- supplying the bricks closer to the worker
- designing special movable and adjustable scaffolds.
It did not take long before the autodidacticle Gilbreth became boss of his own successfull contracting firm with offices in New York, Boston and London.
This resulted in cooperation with, what turned out to be his later wife, Lillian, who studied working habits of factory workers and administrative workers in all kinds of industry, to find ways to increase output and to make work lighter and easier. Frank and Lillian in 1912 founded a consulting company focussed on management consulting, the Gilbreth Inc. Lillian stood by her man and kept on stimulating him.
He observed and analyzed human motions and activities, movements and motions with film shots (little lamps on the wrists) with an accuracy of even 1/2000 seconds and made 3-dimensional models of copper wire. He divided these in the smallest possible elements, often consisting of no more than a simple single (finger) movement. Those smallest possible elements were classified in a limited number of catagories (18 catagories: Search (Sh), Find (Fi), Select (St), Transport Empty (TE), Grasp (G), Pre-position (Pp), Transport Loaded (TL), Position (P), Assemble (A), DisAssemble (DA), Release (Rl), Hold (H), Use (U), Plan (P), Inspect (I), Rest for overcoming fatigue (R), Unavoidable Delay (UD) and Avoidable Delay (AD)), which he named standard elements. To write these standard elements down quickly he came up with simple symbols to denote them, called therbligs. They also came up with the 2-hands analysis method called the SIMO-chart (simultaneous motion)

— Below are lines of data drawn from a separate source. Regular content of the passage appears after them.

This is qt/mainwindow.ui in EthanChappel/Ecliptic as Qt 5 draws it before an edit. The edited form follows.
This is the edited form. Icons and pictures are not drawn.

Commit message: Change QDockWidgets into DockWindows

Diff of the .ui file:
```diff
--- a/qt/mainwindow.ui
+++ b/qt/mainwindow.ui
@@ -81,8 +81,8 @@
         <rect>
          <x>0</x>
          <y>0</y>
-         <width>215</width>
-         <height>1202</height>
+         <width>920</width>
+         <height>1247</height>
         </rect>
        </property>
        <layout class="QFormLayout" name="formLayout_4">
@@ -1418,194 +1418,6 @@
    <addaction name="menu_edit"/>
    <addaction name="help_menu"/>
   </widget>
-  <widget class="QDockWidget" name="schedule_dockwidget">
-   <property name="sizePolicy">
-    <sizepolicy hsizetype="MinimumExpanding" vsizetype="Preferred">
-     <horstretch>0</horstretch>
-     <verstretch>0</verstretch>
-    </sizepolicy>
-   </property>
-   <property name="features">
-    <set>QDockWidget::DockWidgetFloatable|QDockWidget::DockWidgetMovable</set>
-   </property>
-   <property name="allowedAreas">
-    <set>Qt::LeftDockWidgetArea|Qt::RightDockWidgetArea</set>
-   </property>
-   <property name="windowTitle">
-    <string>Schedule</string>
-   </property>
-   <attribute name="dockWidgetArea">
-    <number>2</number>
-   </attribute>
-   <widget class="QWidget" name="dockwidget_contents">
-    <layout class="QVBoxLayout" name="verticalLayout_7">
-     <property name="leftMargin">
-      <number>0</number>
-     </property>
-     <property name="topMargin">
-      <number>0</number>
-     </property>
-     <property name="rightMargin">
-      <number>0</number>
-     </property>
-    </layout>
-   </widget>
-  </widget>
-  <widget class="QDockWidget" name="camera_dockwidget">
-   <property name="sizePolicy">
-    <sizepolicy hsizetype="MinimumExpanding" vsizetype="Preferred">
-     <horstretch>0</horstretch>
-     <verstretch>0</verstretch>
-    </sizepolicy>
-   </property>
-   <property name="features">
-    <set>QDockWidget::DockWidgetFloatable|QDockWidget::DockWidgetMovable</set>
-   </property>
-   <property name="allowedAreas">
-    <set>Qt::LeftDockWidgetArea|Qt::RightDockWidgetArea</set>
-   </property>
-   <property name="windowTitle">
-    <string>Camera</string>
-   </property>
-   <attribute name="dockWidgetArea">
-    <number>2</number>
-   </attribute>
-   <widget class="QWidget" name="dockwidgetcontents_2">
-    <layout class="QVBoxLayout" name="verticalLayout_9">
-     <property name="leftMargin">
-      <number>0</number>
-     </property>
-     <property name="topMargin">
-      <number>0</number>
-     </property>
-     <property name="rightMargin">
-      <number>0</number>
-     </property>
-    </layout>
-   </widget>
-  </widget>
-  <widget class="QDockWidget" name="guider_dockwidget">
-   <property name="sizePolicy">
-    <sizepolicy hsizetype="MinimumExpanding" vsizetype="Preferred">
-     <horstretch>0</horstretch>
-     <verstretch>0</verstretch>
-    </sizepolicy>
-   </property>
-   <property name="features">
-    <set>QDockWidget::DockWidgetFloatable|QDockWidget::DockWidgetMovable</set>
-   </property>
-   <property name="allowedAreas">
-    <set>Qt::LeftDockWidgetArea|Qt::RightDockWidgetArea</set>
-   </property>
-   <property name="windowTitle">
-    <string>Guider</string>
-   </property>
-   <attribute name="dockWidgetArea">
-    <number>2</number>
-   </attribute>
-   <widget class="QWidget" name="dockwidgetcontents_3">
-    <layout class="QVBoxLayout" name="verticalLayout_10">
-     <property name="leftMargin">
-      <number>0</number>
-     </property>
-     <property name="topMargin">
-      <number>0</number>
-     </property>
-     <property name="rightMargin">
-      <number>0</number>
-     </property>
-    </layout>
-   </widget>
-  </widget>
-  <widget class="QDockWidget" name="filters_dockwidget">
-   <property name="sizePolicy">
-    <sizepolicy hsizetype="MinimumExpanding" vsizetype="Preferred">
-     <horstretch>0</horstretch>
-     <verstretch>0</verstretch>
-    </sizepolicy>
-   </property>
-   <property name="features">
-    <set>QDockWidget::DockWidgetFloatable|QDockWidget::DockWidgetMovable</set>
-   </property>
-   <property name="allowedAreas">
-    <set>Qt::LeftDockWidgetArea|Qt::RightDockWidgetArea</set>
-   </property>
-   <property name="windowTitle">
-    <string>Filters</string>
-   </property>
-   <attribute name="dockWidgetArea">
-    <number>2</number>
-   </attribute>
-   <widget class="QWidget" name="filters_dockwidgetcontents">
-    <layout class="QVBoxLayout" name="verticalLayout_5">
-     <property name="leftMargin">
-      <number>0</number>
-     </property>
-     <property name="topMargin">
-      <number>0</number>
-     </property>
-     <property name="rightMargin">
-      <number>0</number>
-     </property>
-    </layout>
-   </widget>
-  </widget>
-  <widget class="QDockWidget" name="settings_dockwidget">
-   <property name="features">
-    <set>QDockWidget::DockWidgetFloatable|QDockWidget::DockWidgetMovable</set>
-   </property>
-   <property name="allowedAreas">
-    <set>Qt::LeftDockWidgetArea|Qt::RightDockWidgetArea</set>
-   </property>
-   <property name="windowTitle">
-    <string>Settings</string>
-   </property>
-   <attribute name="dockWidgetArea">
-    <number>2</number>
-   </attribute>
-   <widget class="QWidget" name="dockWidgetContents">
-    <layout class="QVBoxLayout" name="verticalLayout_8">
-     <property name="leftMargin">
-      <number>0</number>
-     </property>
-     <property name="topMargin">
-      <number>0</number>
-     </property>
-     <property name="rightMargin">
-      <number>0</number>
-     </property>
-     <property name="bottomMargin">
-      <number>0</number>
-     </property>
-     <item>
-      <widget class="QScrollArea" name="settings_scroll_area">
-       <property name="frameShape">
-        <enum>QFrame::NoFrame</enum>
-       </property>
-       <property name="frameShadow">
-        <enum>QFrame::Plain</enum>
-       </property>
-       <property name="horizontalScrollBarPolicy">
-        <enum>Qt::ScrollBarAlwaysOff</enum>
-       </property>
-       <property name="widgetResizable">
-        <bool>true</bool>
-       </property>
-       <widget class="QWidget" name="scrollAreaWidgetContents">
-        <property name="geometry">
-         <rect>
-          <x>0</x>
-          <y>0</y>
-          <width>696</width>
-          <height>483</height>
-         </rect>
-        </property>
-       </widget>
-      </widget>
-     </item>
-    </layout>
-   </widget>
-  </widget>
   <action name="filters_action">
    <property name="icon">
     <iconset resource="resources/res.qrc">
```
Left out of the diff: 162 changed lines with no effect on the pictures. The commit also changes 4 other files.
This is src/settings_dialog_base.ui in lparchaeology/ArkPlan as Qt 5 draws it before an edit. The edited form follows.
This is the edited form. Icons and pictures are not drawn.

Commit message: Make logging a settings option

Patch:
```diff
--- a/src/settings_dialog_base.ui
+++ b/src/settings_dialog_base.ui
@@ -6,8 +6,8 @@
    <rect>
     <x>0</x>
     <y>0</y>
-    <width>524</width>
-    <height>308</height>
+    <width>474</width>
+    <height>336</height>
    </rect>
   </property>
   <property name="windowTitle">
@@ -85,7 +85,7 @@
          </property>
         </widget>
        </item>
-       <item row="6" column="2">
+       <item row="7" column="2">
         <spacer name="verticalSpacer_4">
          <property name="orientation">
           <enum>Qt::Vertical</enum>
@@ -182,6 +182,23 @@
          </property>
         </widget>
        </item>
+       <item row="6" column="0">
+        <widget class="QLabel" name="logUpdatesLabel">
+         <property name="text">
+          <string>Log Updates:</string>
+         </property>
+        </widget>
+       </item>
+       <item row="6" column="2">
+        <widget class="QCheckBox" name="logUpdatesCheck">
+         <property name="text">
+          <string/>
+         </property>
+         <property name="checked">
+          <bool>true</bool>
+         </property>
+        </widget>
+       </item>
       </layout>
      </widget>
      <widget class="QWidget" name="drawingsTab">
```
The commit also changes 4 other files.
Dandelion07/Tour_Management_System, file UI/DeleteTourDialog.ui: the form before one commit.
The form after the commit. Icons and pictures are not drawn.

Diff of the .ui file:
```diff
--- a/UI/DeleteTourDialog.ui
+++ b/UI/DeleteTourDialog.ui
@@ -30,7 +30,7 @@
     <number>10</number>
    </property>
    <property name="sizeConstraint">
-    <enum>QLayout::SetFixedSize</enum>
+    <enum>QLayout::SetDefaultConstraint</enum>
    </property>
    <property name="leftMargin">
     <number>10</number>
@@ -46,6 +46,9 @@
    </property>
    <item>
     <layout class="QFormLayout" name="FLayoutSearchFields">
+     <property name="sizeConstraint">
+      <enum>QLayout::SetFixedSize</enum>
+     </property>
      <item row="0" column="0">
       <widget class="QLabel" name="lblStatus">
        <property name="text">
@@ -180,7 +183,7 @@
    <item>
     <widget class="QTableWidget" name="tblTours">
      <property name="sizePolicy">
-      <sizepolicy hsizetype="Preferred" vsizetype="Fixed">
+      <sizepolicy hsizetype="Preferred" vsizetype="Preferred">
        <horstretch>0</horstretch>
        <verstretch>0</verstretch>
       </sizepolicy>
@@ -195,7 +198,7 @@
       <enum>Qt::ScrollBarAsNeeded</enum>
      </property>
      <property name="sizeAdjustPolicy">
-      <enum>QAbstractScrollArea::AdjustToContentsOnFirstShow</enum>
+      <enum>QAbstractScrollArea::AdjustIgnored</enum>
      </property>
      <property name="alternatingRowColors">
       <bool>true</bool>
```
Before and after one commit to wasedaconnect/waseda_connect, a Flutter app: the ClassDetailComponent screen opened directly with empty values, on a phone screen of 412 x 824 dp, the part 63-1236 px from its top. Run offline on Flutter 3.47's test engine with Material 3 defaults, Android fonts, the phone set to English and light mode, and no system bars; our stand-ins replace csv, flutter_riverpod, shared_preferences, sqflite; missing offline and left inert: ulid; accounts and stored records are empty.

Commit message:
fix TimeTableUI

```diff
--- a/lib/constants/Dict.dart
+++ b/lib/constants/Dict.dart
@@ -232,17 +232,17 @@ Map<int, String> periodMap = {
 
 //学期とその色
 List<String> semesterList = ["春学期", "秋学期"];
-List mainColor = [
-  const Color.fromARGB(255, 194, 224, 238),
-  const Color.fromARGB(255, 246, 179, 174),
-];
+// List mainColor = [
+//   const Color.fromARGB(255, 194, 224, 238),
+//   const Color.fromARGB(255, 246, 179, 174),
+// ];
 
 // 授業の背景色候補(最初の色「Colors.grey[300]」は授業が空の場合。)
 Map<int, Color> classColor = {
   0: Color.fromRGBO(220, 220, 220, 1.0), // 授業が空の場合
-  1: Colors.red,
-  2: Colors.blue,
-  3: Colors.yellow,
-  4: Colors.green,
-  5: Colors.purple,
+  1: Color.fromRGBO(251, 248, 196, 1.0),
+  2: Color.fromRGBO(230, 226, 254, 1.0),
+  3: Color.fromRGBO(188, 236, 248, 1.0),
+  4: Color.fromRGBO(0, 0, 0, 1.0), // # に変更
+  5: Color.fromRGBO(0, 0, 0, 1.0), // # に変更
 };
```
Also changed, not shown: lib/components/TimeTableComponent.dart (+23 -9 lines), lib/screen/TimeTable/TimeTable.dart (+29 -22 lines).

Now the problem emerged to find for each standard element the factors of influence and to determine the degree of influence. His intention was to determine synthetically the necessary time for each arbitrary motion or work from these standard elements. The big advantage would be that, in contrast of the disection of each work into many smaller, always different, parts, as in the Taylor system, now each work could be build up from ever the same standard elements. He wanted to achieve this by a worldwide international common labour effort.
He instructed his children a 10-finger typing system, (devised by himself), that resulted in many prices for them to win.
Frank was the first to propose to appoint a surgical nurse as “caddy” to hand over the prescribed instruments in the proper position inwhich they should be used by the surgeon. To that purpose he used his “Packet Principle” through which the nurses learned to make and lay ready the instruments in the same order as they would be used by the surgeon.
Also, he formulated standard techniques to train recruits to disassemble and reassemble their weapons fast, even in the dark or blind folded.
Because of the early death (heart failure) of Frank B. Gilbreth he was not able to work out his collection of data on times for his therbligs to a sound Pre-determined Elemental Motion Time System (PEMTS).
He was invited to address the International Management Committee in Prague, Chechoslovakia around 1923, but died just before. In his place Lilian took over and presented his speech.
He was a member of ASME and of the Taylor Society (predecessor of SAM) and lecturer on Purdue..
Lillian graduated at the university of California in Berkeley as a psychologist with a grade in English literature, a BA in 1900 and MA in 1903 and went for a Ph.D to the Brown university. She also was member of ASME and lectured on Purdue. She introduced psychology to management studies.
When Frank died Lillian continued the work of her husband Frank under his name and in their business (at that time women were not taken too seriously) and she and her children needed the money to survive. In 1948 Lillian was chosen “Woman of the Year”. In 1962 Frank (posthumously) and Lillian received the “Frank and Lillian Gilbreth Industrial Engineering Award, named after them.
Amongst the people that continued the principles of the Gilbreths are Ralph M. Barnes, Anne Shaw and Alan Mogenson.